During hot and dry weather, large sand dunes come alive with the sound of burping. And booming, for that matter. For centuries, people have overheard sand dunes ‘singing’ in a deep, booming, hum. Researchers knew that the sound was triggered by avalanches of sand, and that different notes were the result of different sized grains bumping into each other. But until recently, researchers were still mystified by how one sand dune could produce different noises.
In addition to long, almost musical booms, dunes are sometimes recorded as giving off shorter sounds, sometimes described as burps.
In a study published today in Physics of Fluids, researchers discovered that the difference between the two noises (booms and burps) had to do with how sound waves moved through the sand. When a ‘burp’ noise was recorded, the scientists found that the sound waves had a low frequency, a slower velocity, and traveled mostly along the surface of the dune. With a booming noise, the sound waves were higher frequency, traveled faster, and were reflected off the inner layers of the dune.
The team even managed to ring a dune like a gong, triggering the booming sound by hitting a plate on the dune’s surface with a hammer. This is the first time that particular phenomena has been recorded, although many scientists have triggered the noise by creating sand avalanches. Listen for yourself to the National Park Service recording below.
The difference between the two noises is interesting to physicists, but also to people studying oil or earthquakes. Researchers often use sound waves to map layers of sediment deep under the soil or ocean floor.
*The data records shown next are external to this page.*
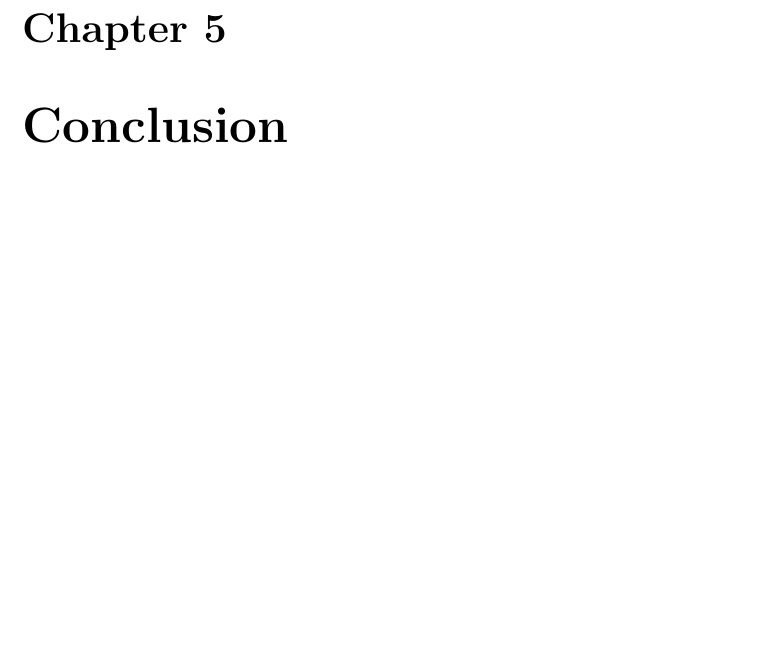
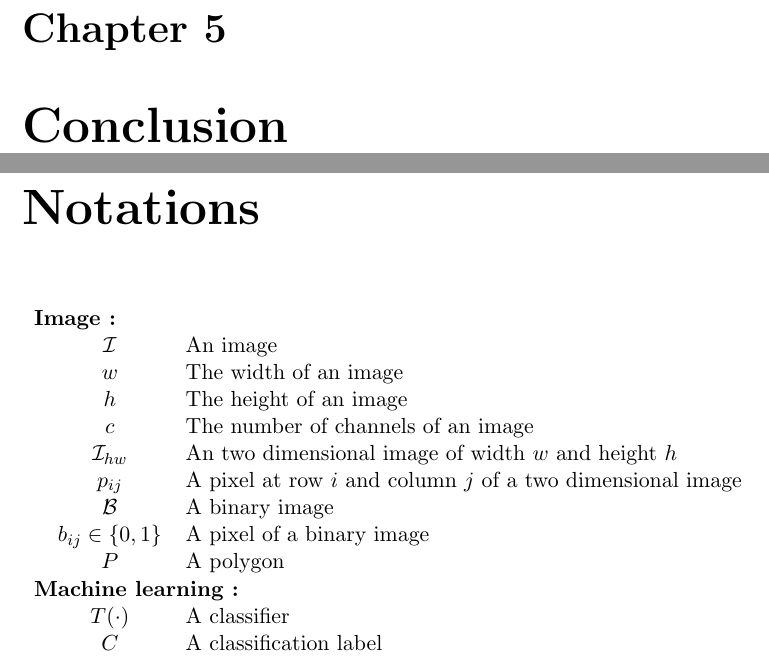
Before and after one commit to waliens/masterthesis, a LaTeX thesis (main.tex, which reads notations.tex): part of page 9 of 11 before the commit and two parts of pages 9 and 10 of 12 after it, the two joined at a grey line, cut so that both start at the same text, the shorter picture padded with empty space. Compiled offline with pdfLaTeX.

Commit message:
add notations

```diff
--- a/main.tex
+++ b/main.tex
@@ -88,8 +88,14 @@
 	\input{conclusion.tex}
 	% End conclusion ==========================
 
+	\appendix
 
-	\appendix
+	% Start list of figures ===================
+	\chapter*{Notations}
+	\input{notations.tex}
+	\newpage
+	% End list of figures =====================
+
 	% Start list of tables ====================
 	\listoftables
 	% End list of tables ======================
--- /dev/null
+++ b/notations.tex
@@ -0,0 +1,15 @@
+\begin{tabular}{lcl}
+	\multicolumn{3}{l}{\textbf{Image :}} \\
+	& $\mathcal{I}$ & An image \\
+	& $w$ & The width of an image \\
+	& $h$ & The height of an image \\
+	& $c$ & The number of channels of an image \\
+	& $\mathcal{I}_{hw}$ & An two dimensional image of width $w$ and height $h$ \\
+	& $p_{ij}$ & A pixel at row $i$ and column $j$ of a two dimensional image \\
+	& $\mathcal{B}$ & A binary image \\
+	& $b_{ij} \in \{0, 1\}$ & A pixel of a binary image\\
+	& $P$ & A polygon \\
+	\multicolumn{3}{l}{\textbf{Machine learning :}} \\
+	& $T(\cdot)$ & A classifier \\
+	& $C$ & A classification label \\
+\end{tabular}
```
Knowing how sound waves react with smaller particles, like sand, can help scientists get a better picture of what’s going on inside our planet, whether it’s looking at how sound waves reflect from hidden oil reserves, or how seismic waves in an earthquake travel through the Earth’s crust.